World cancer day: Almost half of the dogs over the age of 10 will develop cancer

On February 4, the world comes together to raise awareness, improve education, and inspire action to combat cancer.

We will dedicate this year’s World Cancer Day to the latest news in the field of veterinary oncology. Hopefully, you’ll find some of this information useful and will be able to incorporate them into your clinical practice.

The World Small Veterinary Association Oncology Working Group (WOW) was established in 2021 to raise awareness of the most recent advances in cancer therapy in veterinary oncology and to promote best practices worldwide. The WOW mission is to help overcome the asymmetric degrees of regional veterinary oncology development and resource limitations, improve awareness, communication, and vigilance for our global community and our pet parents.

  • Almost 2,000 veterinary professionals from around the world, 95% of them veterinarians, completed the WOW Group survey in ten languages, during September and October 2021. The results will help the group prioritize its efforts to educate and support WSAVA members globally in raising standards of care for veterinary oncology patients. Take a look at the highlights of the results HERE.
  • Cancer can be a complex disease with a language all of its own. To help with understanding and communication, the WOW Group has created a glossary of commonly used terms, and how they specifically relate to veterinary oncology. Access it on the link HERE.

In 2021, several interesting studies have been published. Here are some of them:

  • De Ridder T, Reddell P, Jones P, Brown G, Campbell J. Tigilanol Tiglate-Mediated Margins: A Comparison With Surgical Margins in Successful Treatment of Canine Mast Cell Tumours. Front Vet Sci. (2021)

Tigilanol tiglate (TT) is a novel small molecule registered as a veterinary pharmaceutical for intratumoural treatment of canine mast cell tumours (MCTs). The aim of the study is to help clinicians to conceptualize tissue deficits formed following tumour destruction by TT relative to surgical excision.

  • da Cruz, I.C.K., Carneiro, R.K., de Nardi, A.B. et al. Malignancy prediction of cutaneous and subcutaneous neoplasms in canines using B-mode ultrasonography, Doppler, and ARFI elastography. BMC Vet Res 18, 10 (2022)

Cutaneous and subcutaneous neoplasms are highly prevalent in dogs, ranging from benign to highly aggressive and metastatic lesions. The aim of this study was to verify the accuracy of B-mode ultrasonography, Doppler, and ARFI elastography to predict malignancy in cutaneous and subcutaneous canine neoplasms.

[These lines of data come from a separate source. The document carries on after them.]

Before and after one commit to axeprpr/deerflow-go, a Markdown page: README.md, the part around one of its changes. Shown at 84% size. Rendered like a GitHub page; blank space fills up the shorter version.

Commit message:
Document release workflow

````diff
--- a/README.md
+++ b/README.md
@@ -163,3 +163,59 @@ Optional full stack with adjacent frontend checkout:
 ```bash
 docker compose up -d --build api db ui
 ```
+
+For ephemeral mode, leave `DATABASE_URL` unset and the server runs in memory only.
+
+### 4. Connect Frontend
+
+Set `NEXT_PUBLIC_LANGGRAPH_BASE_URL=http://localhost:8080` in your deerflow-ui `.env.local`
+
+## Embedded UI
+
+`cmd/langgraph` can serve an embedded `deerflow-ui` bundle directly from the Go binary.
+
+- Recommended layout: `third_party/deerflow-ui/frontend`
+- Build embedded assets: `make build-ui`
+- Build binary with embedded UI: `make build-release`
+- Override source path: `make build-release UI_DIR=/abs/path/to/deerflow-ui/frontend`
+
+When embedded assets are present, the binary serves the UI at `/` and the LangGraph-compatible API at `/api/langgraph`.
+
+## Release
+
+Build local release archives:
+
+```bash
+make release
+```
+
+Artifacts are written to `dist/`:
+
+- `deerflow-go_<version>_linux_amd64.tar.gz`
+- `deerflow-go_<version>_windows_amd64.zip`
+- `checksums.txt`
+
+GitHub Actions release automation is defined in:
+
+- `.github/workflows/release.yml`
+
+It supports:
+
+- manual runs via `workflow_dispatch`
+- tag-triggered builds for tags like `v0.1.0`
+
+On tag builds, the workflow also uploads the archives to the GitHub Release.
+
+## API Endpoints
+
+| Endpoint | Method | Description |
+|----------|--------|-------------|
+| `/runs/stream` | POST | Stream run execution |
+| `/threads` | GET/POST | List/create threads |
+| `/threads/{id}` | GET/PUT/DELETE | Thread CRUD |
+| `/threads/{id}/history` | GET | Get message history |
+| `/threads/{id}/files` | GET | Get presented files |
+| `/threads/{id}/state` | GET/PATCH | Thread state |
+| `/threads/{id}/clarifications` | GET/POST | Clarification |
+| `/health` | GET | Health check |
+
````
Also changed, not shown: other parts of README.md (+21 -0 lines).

  • Riondato F, Comazzi S. Flow Cytometry in the Diagnosis of Canine B-Cell Lymphoma. Front Vet Sci. (2021)

B cell lymphoma (BCL) is a heterogeneous group of lymphoid malignancies which comprise the majority of canine lymphomas. This review aims to explore the use of flow cytometry to refine the diagnosis of canine BCL.

  • Kim C, Wouda RM, Borrego J, Chon E. Cyclophosphamide rescue therapy for relapsed low-grade alimentary lymphoma after chlorambucil treatment in cats. J Feline Med Surg. (2021)

The aim of this study is to evaluate the response, outcome and prognostic factors in cats with clinically presumed relapsed low-grade alimentary lymphoma (LGAL) receiving cyclophosphamide as a first-line rescue therapy after failing chlorambucil treatment.

  • Freytag JO, Queiroz MR, Govoni VM, Pereira IVA, Pulz LH, de Francisco Strefezzi R, Queiroga FL, Cogliati B. Prognostic value of immunohistochemical markers in canine cutaneous mast cell tumours: A systematic review and meta-analysis. Vet Comp Oncol. (2021)

Histological grading systems remain cornerstones in the prognosis of canine cutaneous mast cell tumours (MCTs), but the distinct biological behaviour of each tumour often necessitates the use of complementary markers. This systematic review and meta-analysis was designed to establish which immunohistochemical markers have verifiable prognostic value for cutaneous MCTs in dogs.

European Society of Veterinary Oncology (ESVONC) was established 30 years ago by a group of scientists, active in the field of veterinary and comparative oncology. Here is their web site and FB page.
Each year, they present state-of-the-art scientific programs at their annual congress. You can check the upcoming ESVONC congress (26-28 May 2022) preliminary program HERE.

ONCOWAF is a webpage dedicated to pet owners providing concrete and independent answers about what cancer means in dogs and how one can deal with this. Oncowaf is an initiative of Laetitia Cicchelero, a veterinarian from Belgium with a passion for (research in) oncology.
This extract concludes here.